Segment Start: Entries supplied

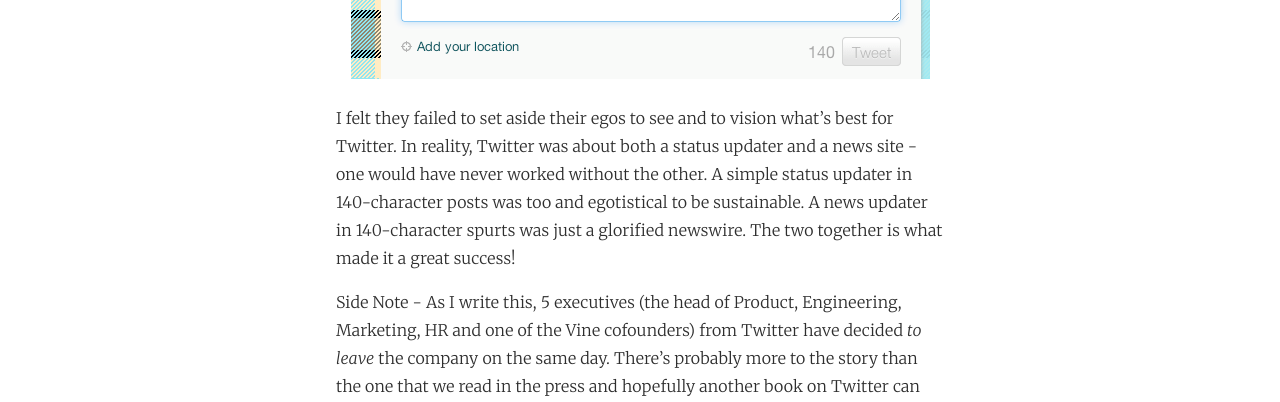
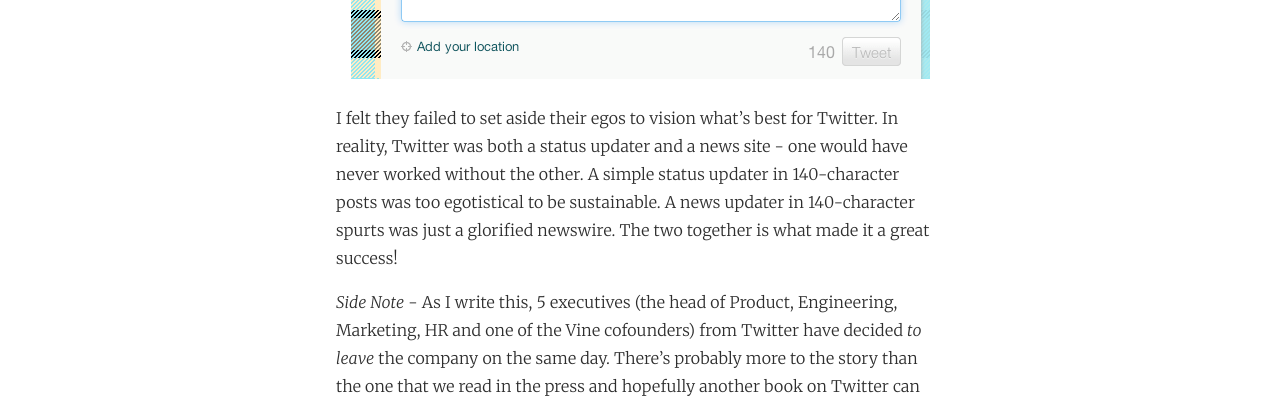
Before and after one commit to kaushik88/kaushik88.github.io, a Jekyll site: the page built from _posts/2016-01-30-hatching-twitter.md, in a window 1280 px wide. Shown: the part 1435-1837 px from the top of the page. Built offline with Jekyll 4.4.1, drawn with Linux system fonts in a browser that asks for light colours; comment, search, counter and statistics services are not loaded.

Commit message:
Twitter fix

```diff
--- a/_posts/2016-01-30-hatching-twitter.md
+++ b/_posts/2016-01-30-hatching-twitter.md
@@ -24,6 +24,6 @@
 
 {% include figure.html path="blog/personal/twitterbox2.jpg" alt="What's happening?" %}
 
-I felt they failed to set aside their egos to see and to vision what's best for Twitter. In reality, Twitter was about both a status updater and a news site - one would have never worked without the other. A simple status updater in 140-character posts was too and egotistical to be sustainable. A news updater in 140-character spurts was just a glorified newswire. The two together is what made it a great success!
+I felt they failed to set aside their egos to vision what's best for Twitter. In reality, Twitter was both a status updater and a news site - one would have never worked without the other. A simple status updater in 140-character posts was too egotistical to be sustainable. A news updater in 140-character spurts was just a glorified newswire. The two together is what made it a great success!
 
-Side Note - As I write this, 5 executives (the head of Product, Engineering, Marketing, HR and one of the Vine cofounders) from Twitter have decided *to leave* the company on the same day. There's probably more to the story than the one that we read in the press and hopefully another book on Twitter can cover that :)
+*Side Note* - As I write this, 5 executives (the head of Product, Engineering, Marketing, HR and one of the Vine cofounders) from Twitter have decided *to leave* the company on the same day. There's probably more to the story than the one that we read in the press and hopefully another book on Twitter can cover that :)
```
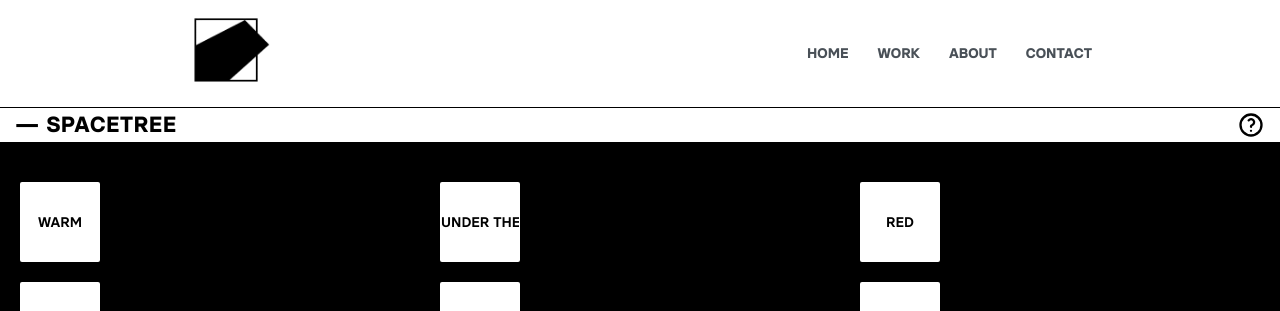
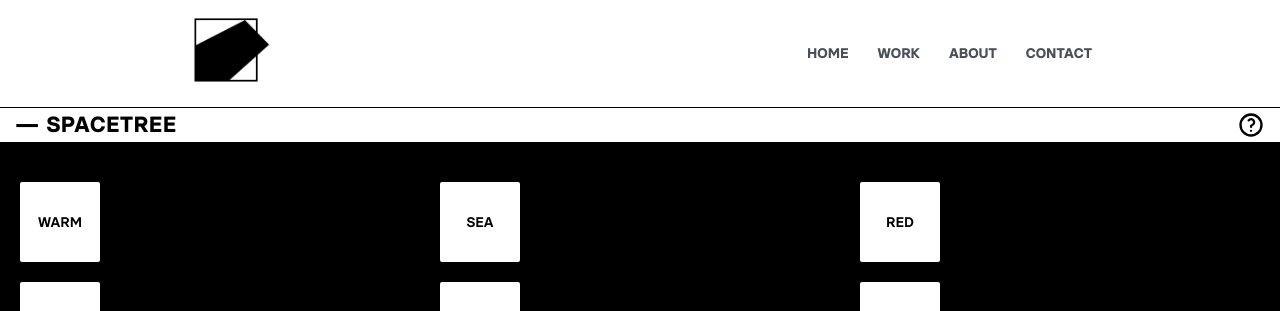
Before and after one commit to WoutDemeyere/spacemakers.tv2, a Next.js app: page /spacetree in a window 1280 px wide. Shown: the top 311 px of the page. Built offline with nearby package versions, Linux system fonts and the light colour scheme.

Commit message:
updated clip title

```diff
--- a/pages/spacetree/index.tsx
+++ b/pages/spacetree/index.tsx
@@ -47,7 +47,7 @@ const SpaceTree = () => {
 
   const buttons: ClipButton[] = [
     { text: 'WARM', layerIndex: 3, clipIndex: 1 },
-    { text: 'UNDER THE SEA', layerIndex: 3, clipIndex: 2 },
+    { text: 'SEA', layerIndex: 3, clipIndex: 2 },
     { text: 'RED', layerIndex: 3, clipIndex: 3 },
     { text: 'LINE X', layerIndex: 3, clipIndex: 4 },
     { text: 'SNOW', layerIndex: 3, clipIndex: 5 },
```
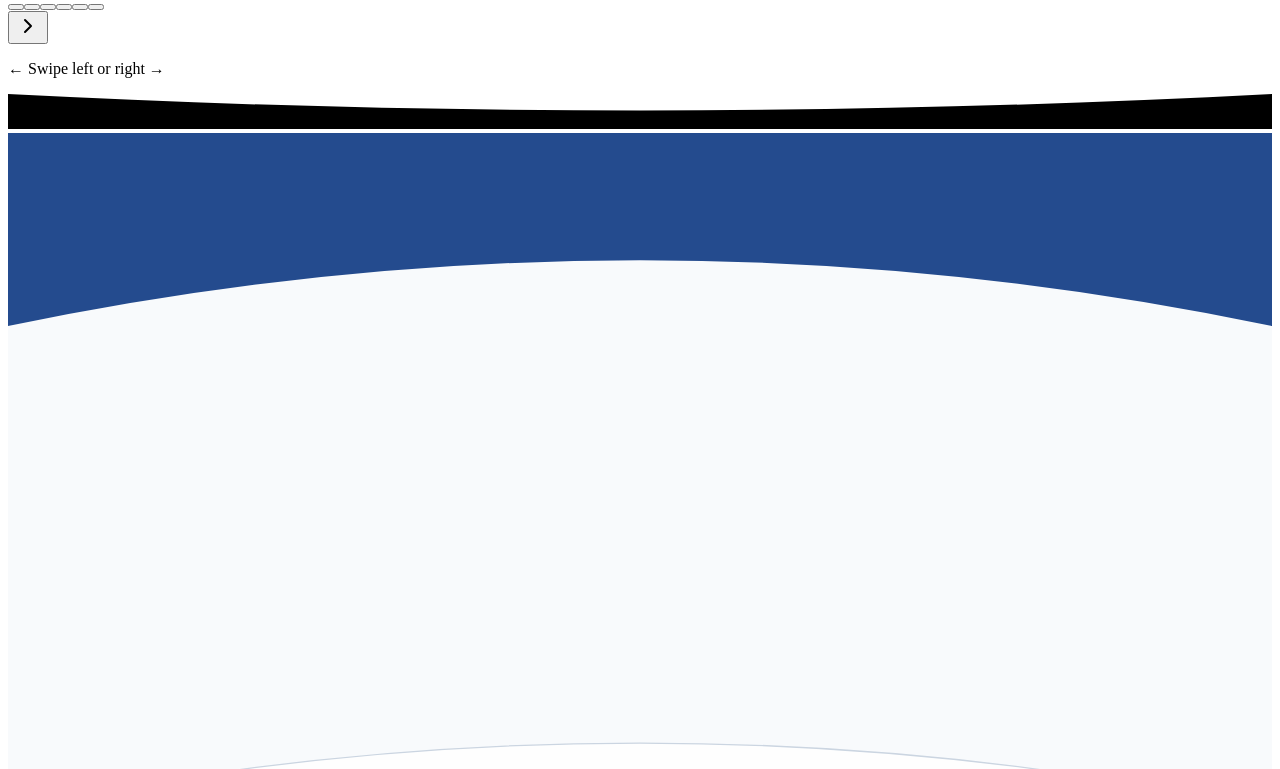
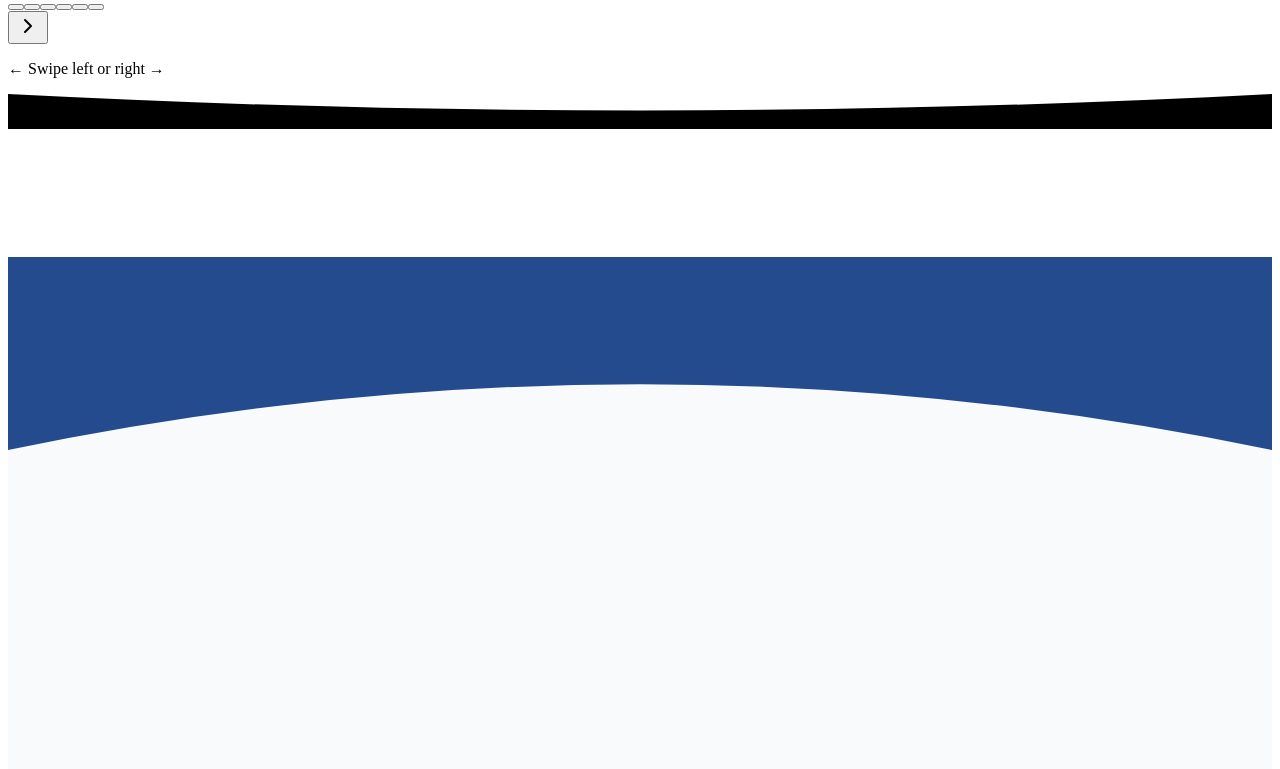
Before and after one commit to adarsh-web27/tcet-acm-new-website, a React (Vite) app: page / in a window 1280 px wide. Shown: the part 3660-4429 px from the top of the page. Built offline with nearby package versions, Linux system fonts and the light colour scheme; the HTML template or start-up script is replaced by a standard one.

Commit message:
fix(carousel): ensure memories header padding is preserved in production builds

```diff
--- a/src/components/PureCss3DCarousel.jsx
+++ b/src/components/PureCss3DCarousel.jsx
@@ -195,7 +195,10 @@ export default function PureCss3DCarousel() {
       {/* ========================================================= */}
       {/* ================= DESKTOP MODE (hidden md:block) ======== */}
       {/* ========================================================= */}
-      <div className="hidden md:flex w-full min-h-screen flex-col items-center justify-start relative overflow-hidden select-none pt-[clamp(5.5rem,15.5vh,8rem)] pb-8">
+      <div
+        className="hidden md:flex w-full min-h-screen flex-col items-center justify-start relative overflow-hidden select-none pb-8"
+        style={{ paddingTop: 'clamp(5.5rem, 15.5vh, 8rem)' }}
+      >
         {/* Panoramic Background — Soft Refined ACM Blue (#244B8E) Atmosphere & Pearl White Dome */}
         <div className="absolute inset-0 w-full h-full pointer-events-none -z-10 bg-[#244B8E]">
           <svg
```
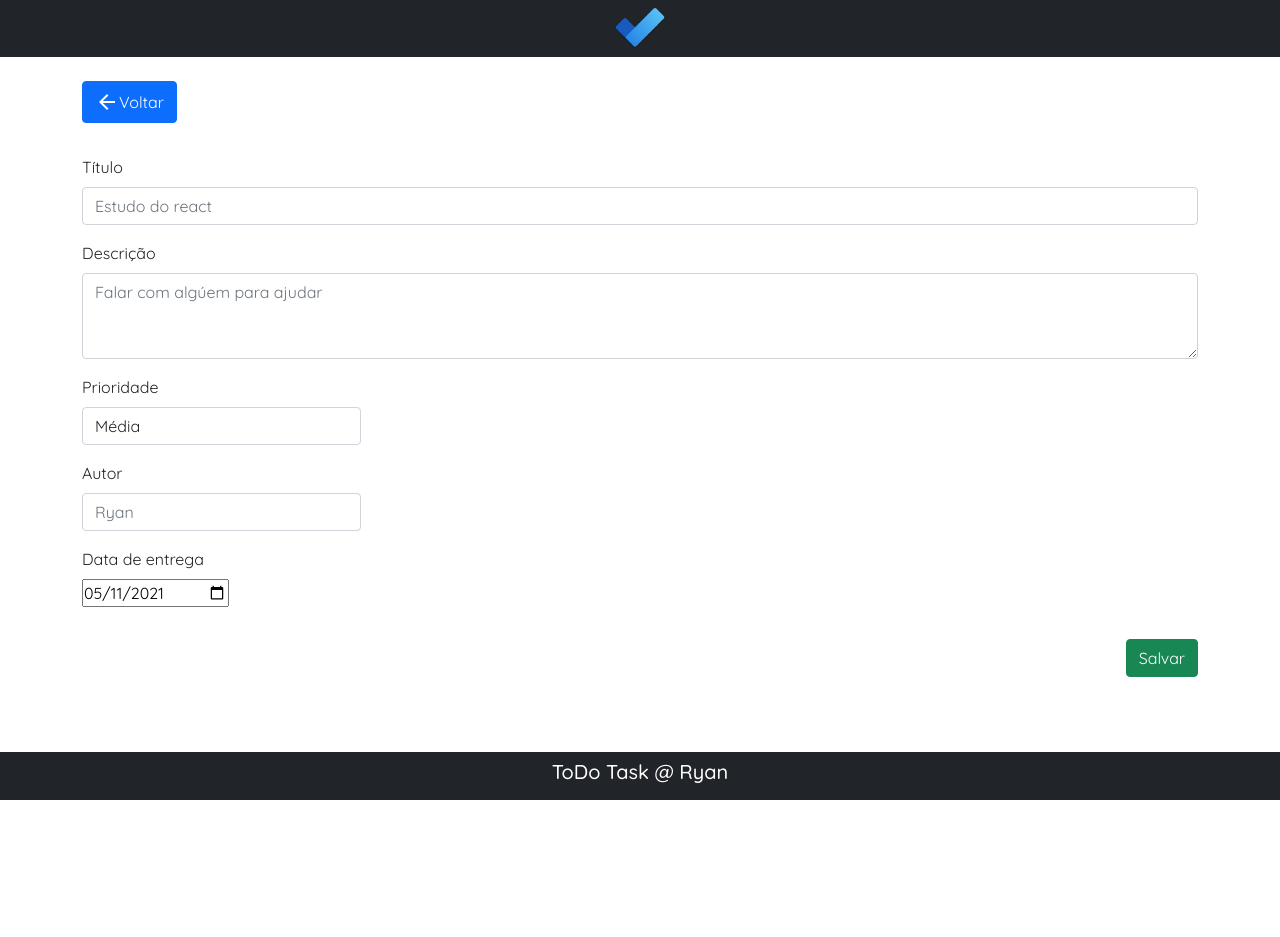
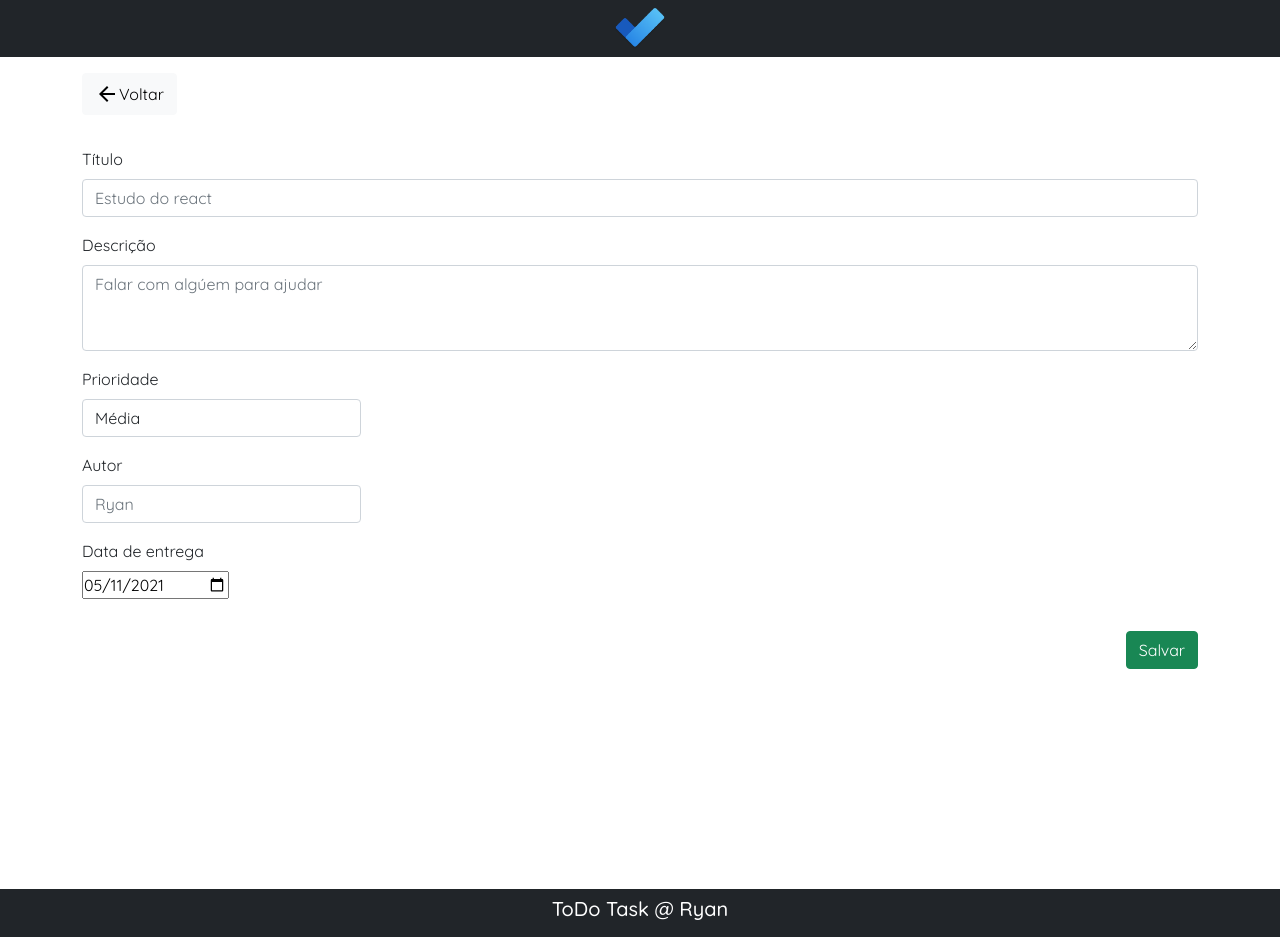
Before and after one commit to Ryan-Albuquerque/app-todo-task, a React (Create React App) app: page /new in a window 1280 px wide. Before the commit the page ends 800 px from the top, so only its background shows below. Built offline with nearby package versions, Linux system fonts and the light colour scheme.

Commit message:
remove footer class and add body height

```diff
--- a/src/components/Footer/index.js
+++ b/src/components/Footer/index.js
@@ -1,11 +1,10 @@
 import React from 'react';
 import { Container } from 'react-bootstrap';
 
-import './style.css';
 
 function Footer (){
     return (
-        <Container fluid className="d-flex py-2 justify-content-center bg-dark footer">
+        <Container fluid className="d-flex py-2 justify-content-center bg-dark">
             <h5 className="text-white">ToDo Task @ Ryan</h5>
         </Container>
     )
--- a/src/components/Footer/style.css
+++ /dev/null
@@ -1,4 +0,0 @@
-.footer{
-    position: fixed;
-    bottom: 0;
-}
--- a/src/components/FormTask/index.js
+++ b/src/components/FormTask/index.js
@@ -98,10 +98,10 @@ function FormTask({props}) {
     }, [props])
 
     return (
-        <Container className="my-4">
+        <Container className="my-3 vh-100">
             <Row className="mb-4">
                 <Col>
-                    <Button variant="primary" className="d-flex py-2" onClick={handleBack}>
+                    <Button variant="light" className="d-flex py-2" onClick={handleBack}>
                         <ArrowBackIcon/>
                         {'Voltar'}
                     </Button>
--- a/src/components/ListTask/index.js
+++ b/src/components/ListTask/index.js
@@ -35,7 +35,7 @@ function ListTask (){
         history.push('/new')
     }
     return (
-        <Container className="my-3">
+        <Container className="my-3 vh-100">
             <Row>
                 <Col className="d-flex justify-content-end">
                     <Button className="d-flex align-middle" onClick={handleButton} variant="success">
```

Segment End: Entries supplied

_The task_: Among the records, find the lines that contain "components" and copy each of them.

_Answer section_:
--- a/src/components/PureCss3DCarousel.jsx
+++ b/src/components/PureCss3DCarousel.jsx
--- a/src/components/Footer/index.js
+++ b/src/components/Footer/index.js
--- a/src/components/Footer/style.css
--- a/src/components/FormTask/index.js
+++ b/src/components/FormTask/index.js
--- a/src/components/ListTask/index.js
+++ b/src/components/ListTask/index.js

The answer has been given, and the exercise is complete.